- How to complete this task: Exclude the pictures, then copy all remaining records exactly.
Segment Start: Records provided
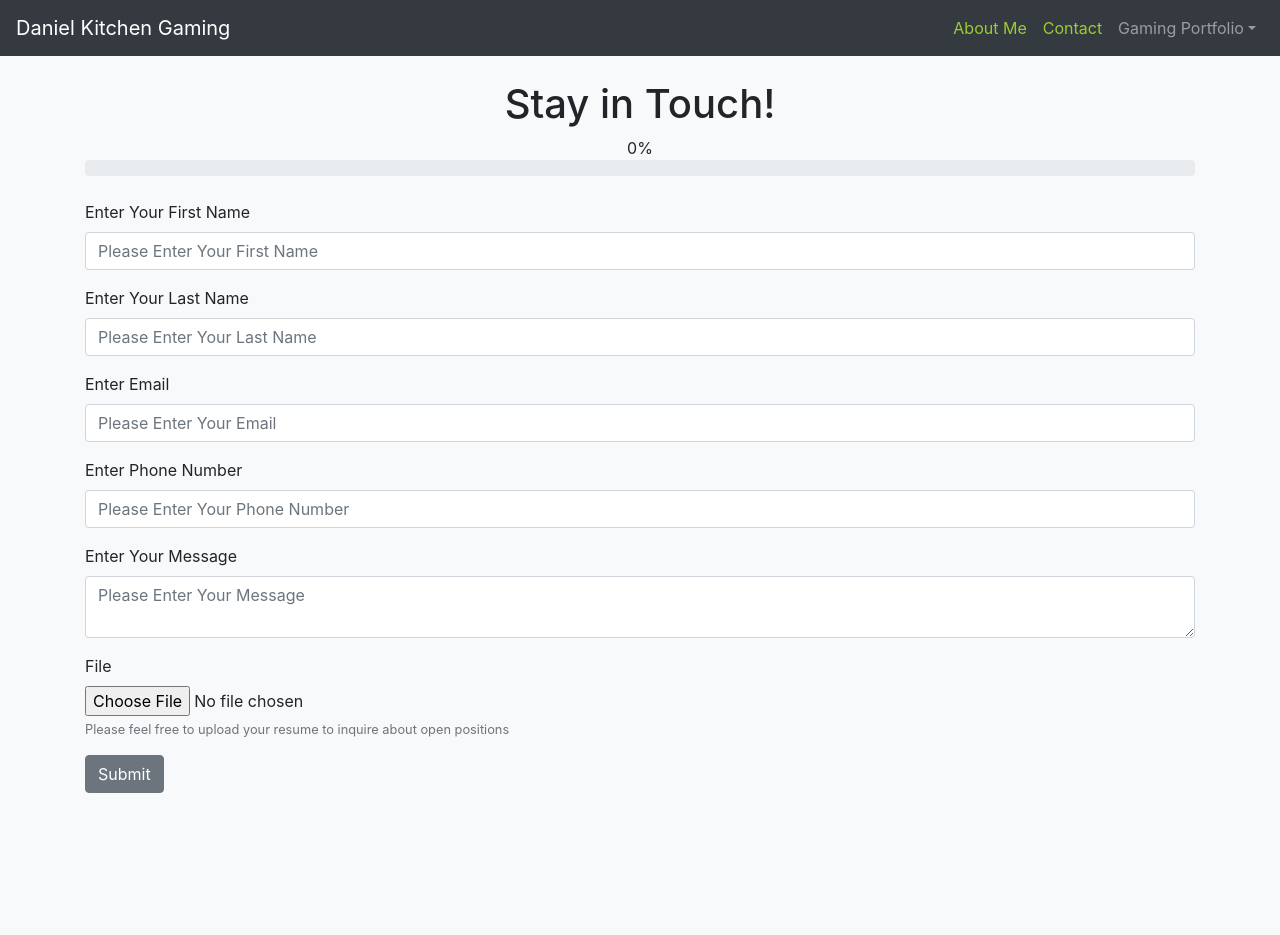
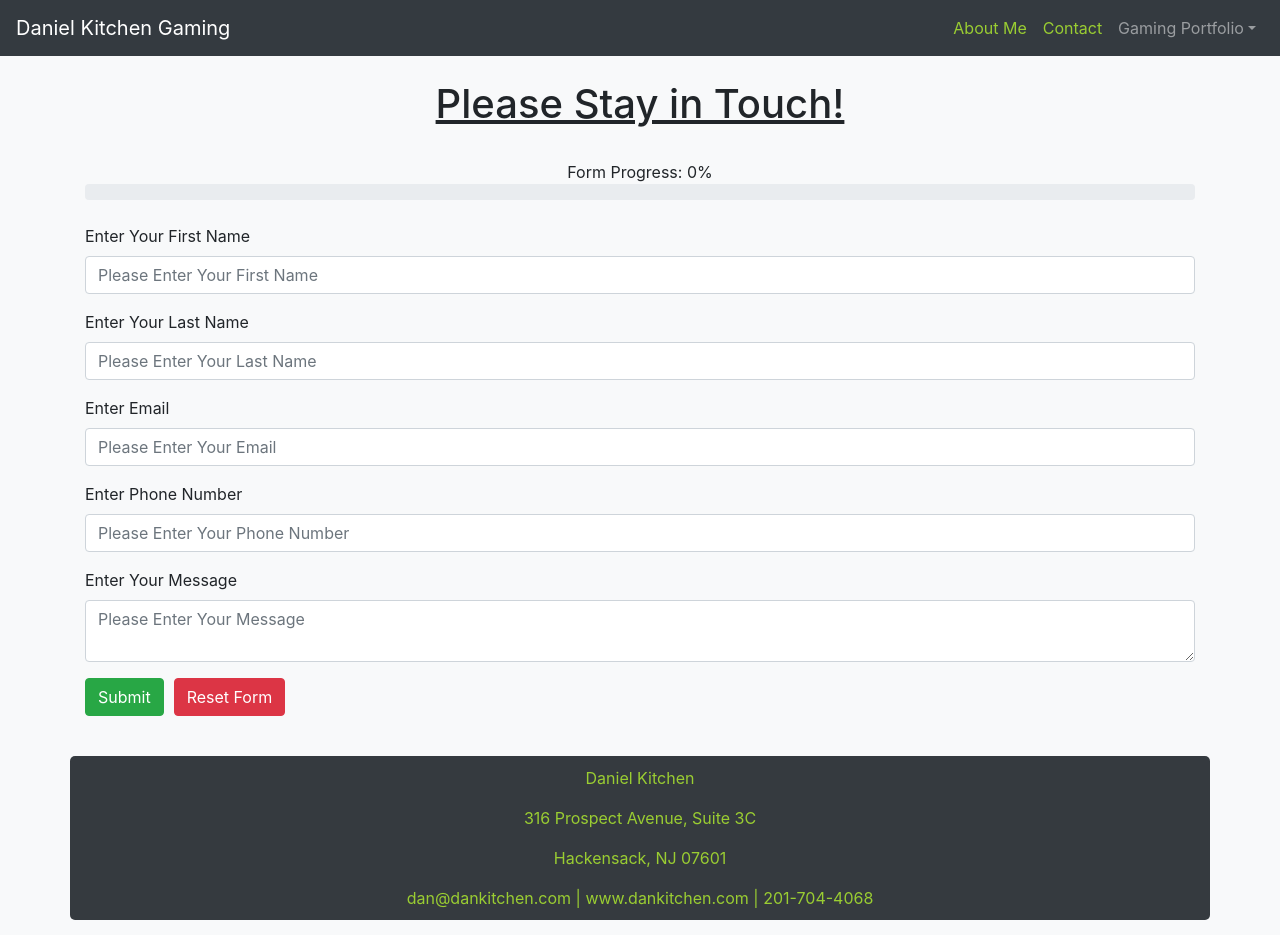
Before and after one commit to ericzorn93/ez-portfolio-Full-Stack, a React (Create React App) app in the folder client/: page /contact in a window 1280 px wide. Before the commit the page ends 800 px from the top, so only its background shows below. Built offline with nearby package versions, Linux system fonts and the light colour scheme.

Commit message:
Finishing Contact Form

```diff
--- a/client/src/App.css
+++ b/client/src/App.css
@@ -1,6 +1,7 @@
 :root {
     --primary-text-color: yellowgreen;
     --secondary-text-color: green;
+    --primary-dark: #353A3F;
 }
 
 body {
--- a/client/src/components/main-components/Contact.js
+++ b/client/src/components/main-components/Contact.js
@@ -1,12 +1,15 @@
 import React, { Component } from 'react';
 import ContactForm from '../sub-components/ContactForm';
+import ContactInformation from '../sub-components/ContactInformation';
+import "../../css/ContactForm.css";
 
 export default class Contact extends Component {
   render() {
     return (
       <div>
-        <h1 className="text-center">Stay in Touch!</h1>
+        <h1 className="text-center contact-form-title">Please Stay in Touch!</h1>
         <ContactForm />
+        <ContactInformation/>
       </div>
     )
   }
--- a/client/src/components/main-components/Games.js
+++ b/client/src/components/main-components/Games.js
@@ -1,7 +1,7 @@
 import React, { Component } from 'react';
 import Axios from 'axios';
 import GameModal from '../sub-components/GameModal';
-import { Card, CardBody, CardTitle} from 'reactstrap';
+import { Card, CardBody, CardTitle, CardDeck, CardSubtitle, Button, CardImg, CardText } from 'reactstrap';
 
 // Custom CSS
 import '../../css/Games.css';
@@ -33,6 +33,7 @@ export default class Games extends Component {
           {orders.map(order => {
             return (
                 <div className={`card-wrap${order.id}`} key={order.id}>
+
                     <Card>
                         <CardBody>
                             <CardTitle>{order.orderName}</CardTitle>
@@ -43,7 +44,6 @@ export default class Games extends Component {
                             <GameModal orderData={{orderID: order.id, orderName: order.orderName, orderInfo: order.orderInformation}} />
                         </CardBody>
                     </Card>
-
                 </div>
             );
           })}
--- a/client/src/components/sub-components/ContactForm.js
+++ b/client/src/components/sub-components/ContactForm.js
@@ -48,11 +48,24 @@ export default class ContactForm extends Component {
     });
   };
 
+  handleFormReset = e => {
+      e.preventDefault();
+      this.setState({
+          first_name: "",
+          last_name: "",
+          email: "",
+          phone: "",
+          message: "",
+          formProgress: 0
+      });
+  };
+
   render() {
     return (
       <div className={"container"}>
-          <div className="text-center">{this.state.formProgress}%</div>
-          <Progress value={this.state.formProgress}/>
+          <br/>
+          <div className="text-center">Form Progress: {this.state.formProgress}%</div>
+          <Progress value={this.state.formProgress} color={"success"} />
           <br/>
           <Form>
               <FormGroup>
@@ -75,14 +88,8 @@ export default class ContactForm extends Component {
                   <Label for="message">Enter Your Message</Label>
                   <Input type="textarea" name="message" id="message" placeholder="Please Enter Your Message" onChange={this.messageChange} value={this.state.message} />
               </FormGroup>
-              <FormGroup>
-                  <Label for="exampleFile">File</Label>
-                  <Input type="file" name="file" id="exampleFile" />
-                  <FormText color="muted">
-                      Please feel free to upload your resume to inquire about open positions
-                  </FormText>
-              </FormGroup>
-              <Button className={"btn btn-primary"}>Submit</Button>
+              <Button className={"btn btn-success"}>Submit</Button>
+              <Button className={"btn btn-danger"} onClick={this.handleFormReset} style={{marginLeft: "10px"}}>Reset Form</Button>
           </Form>
       </div>
     )
--- /dev/null
+++ b/client/src/components/sub-components/ContactInformation.js
@@ -0,0 +1,18 @@
+import React, { Component } from 'react';
+import { Link } from 'react-router-dom';
+import "../../css/ContactInformation.css";
+
+export default class ContactInformation extends Component {
+  render() {
+    return (
+      <div className={"container contact-info text-center"}>
+          <p>Daniel Kitchen</p>
+          <p>316 Prospect Avenue, Suite 3C</p>
+          <p>Hackensack, NJ 07601</p>
+          <a href={"mailto: dan@dankitchen.com"}>dan@dankitchen.com | </a>
+          <Link to="/">www.dankitchen.com</Link> |
+          <a href={"tel:1-201-704-4068"}> 201-704-4068</a>
+      </div>
+    )
+  }
+}
--- /dev/null
+++ b/client/src/css/ContactForm.css
@@ -0,0 +1,3 @@
+.contact-form-title {
+    text-decoration: underline;
+}
--- /dev/null
+++ b/client/src/css/ContactInformation.css
@@ -0,0 +1,9 @@
+.contact-info {
+    background: var(--primary-dark);
+    color: var(--primary-text-color);
+    margin-top: 40px;
+    padding-top: 10px;
+    padding-bottom: 10px;
+    border-radius: 5px;
+    margin-bottom: 15px;
+}
```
Segment End: Records provided
- Answer to this exercise:
Before and after one commit to ericzorn93/ez-portfolio-Full-Stack, a React (Create React App) app in the folder client/: page /contact in a window 1280 px wide. Before the commit the page ends 800 px from the top, so only its background shows below. Built offline with nearby package versions, Linux system fonts and the light colour scheme.

Commit message:
Finishing Contact Form

```diff
--- a/client/src/App.css
+++ b/client/src/App.css
@@ -1,6 +1,7 @@
 :root {
     --primary-text-color: yellowgreen;
     --secondary-text-color: green;
+    --primary-dark: #353A3F;
 }
 
 body {
--- a/client/src/components/main-components/Contact.js
+++ b/client/src/components/main-components/Contact.js
@@ -1,12 +1,15 @@
 import React, { Component } from 'react';
 import ContactForm from '../sub-components/ContactForm';
+import ContactInformation from '../sub-components/ContactInformation';
+import "../../css/ContactForm.css";
 
 export default class Contact extends Component {
   render() {
     return (
       <div>
-        <h1 className="text-center">Stay in Touch!</h1>
+        <h1 className="text-center contact-form-title">Please Stay in Touch!</h1>
         <ContactForm />
+        <ContactInformation/>
       </div>
     )
   }
--- a/client/src/components/main-components/Games.js
+++ b/client/src/components/main-components/Games.js
@@ -1,7 +1,7 @@
 import React, { Component } from 'react';
 import Axios from 'axios';
 import GameModal from '../sub-components/GameModal';
-import { Card, CardBody, CardTitle} from 'reactstrap';
+import { Card, CardBody, CardTitle, CardDeck, CardSubtitle, Button, CardImg, CardText } from 'reactstrap';
 
 // Custom CSS
 import '../../css/Games.css';
@@ -33,6 +33,7 @@ export default class Games extends Component {
           {orders.map(order => {
             return (
                 <div className={`card-wrap${order.id}`} key={order.id}>
+
                     <Card>
                         <CardBody>
                             <CardTitle>{order.orderName}</CardTitle>
@@ -43,7 +44,6 @@ export default class Games extends Component {
                             <GameModal orderData={{orderID: order.id, orderName: order.orderName, orderInfo: order.orderInformation}} />
                         </CardBody>
                     </Card>
-
                 </div>
             );
           })}
--- a/client/src/components/sub-components/ContactForm.js
+++ b/client/src/components/sub-components/ContactForm.js
@@ -48,11 +48,24 @@ export default class ContactForm extends Component {
     });
   };
 
+  handleFormReset = e => {
+      e.preventDefault();
+      this.setState({
+          first_name: "",
+          last_name: "",
+          email: "",
+          phone: "",
+          message: "",
+          formProgress: 0
+      });
+  };
+
   render() {
     return (
       <div className={"container"}>
-          <div className="text-center">{this.state.formProgress}%</div>
-          <Progress value={this.state.formProgress}/>
+          <br/>
+          <div className="text-center">Form Progress: {this.state.formProgress}%</div>
+          <Progress value={this.state.formProgress} color={"success"} />
           <br/>
           <Form>
               <FormGroup>
@@ -75,14 +88,8 @@ export default class ContactForm extends Component {
                   <Label for="message">Enter Your Message</Label>
                   <Input type="textarea" name="message" id="message" placeholder="Please Enter Your Message" onChange={this.messageChange} value={this.state.message} />
               </FormGroup>
-              <FormGroup>
-                  <Label for="exampleFile">File</Label>
-                  <Input type="file" name="file" id="exampleFile" />
-                  <FormText color="muted">
-                      Please feel free to upload your resume to inquire about open positions
-                  </FormText>
-              </FormGroup>
-              <Button className={"btn btn-primary"}>Submit</Button>
+              <Button className={"btn btn-success"}>Submit</Button>
+              <Button className={"btn btn-danger"} onClick={this.handleFormReset} style={{marginLeft: "10px"}}>Reset Form</Button>
           </Form>
       </div>
     )
--- /dev/null
+++ b/client/src/components/sub-components/ContactInformation.js
@@ -0,0 +1,18 @@
+import React, { Component } from 'react';
+import { Link } from 'react-router-dom';
+import "../../css/ContactInformation.css";
+
+export default class ContactInformation extends Component {
+  render() {
+    return (
+      <div className={"container contact-info text-center"}>
+          <p>Daniel Kitchen</p>
+          <p>316 Prospect Avenue, Suite 3C</p>
+          <p>Hackensack, NJ 07601</p>
+          <a href={"mailto: dan@dankitchen.com"}>dan@dankitchen.com | </a>
+          <Link to="/">www.dankitchen.com</Link> |
+          <a href={"tel:1-201-704-4068"}> 201-704-4068</a>
+      </div>
+    )
+  }
+}
--- /dev/null
+++ b/client/src/css/ContactForm.css
@@ -0,0 +1,3 @@
+.contact-form-title {
+    text-decoration: underline;
+}
--- /dev/null
+++ b/client/src/css/ContactInformation.css
@@ -0,0 +1,9 @@
+.contact-info {
+    background: var(--primary-dark);
+    color: var(--primary-text-color);
+    margin-top: 40px;
+    padding-top: 10px;
+    padding-bottom: 10px;
+    border-radius: 5px;
+    margin-bottom: 15px;
+}
```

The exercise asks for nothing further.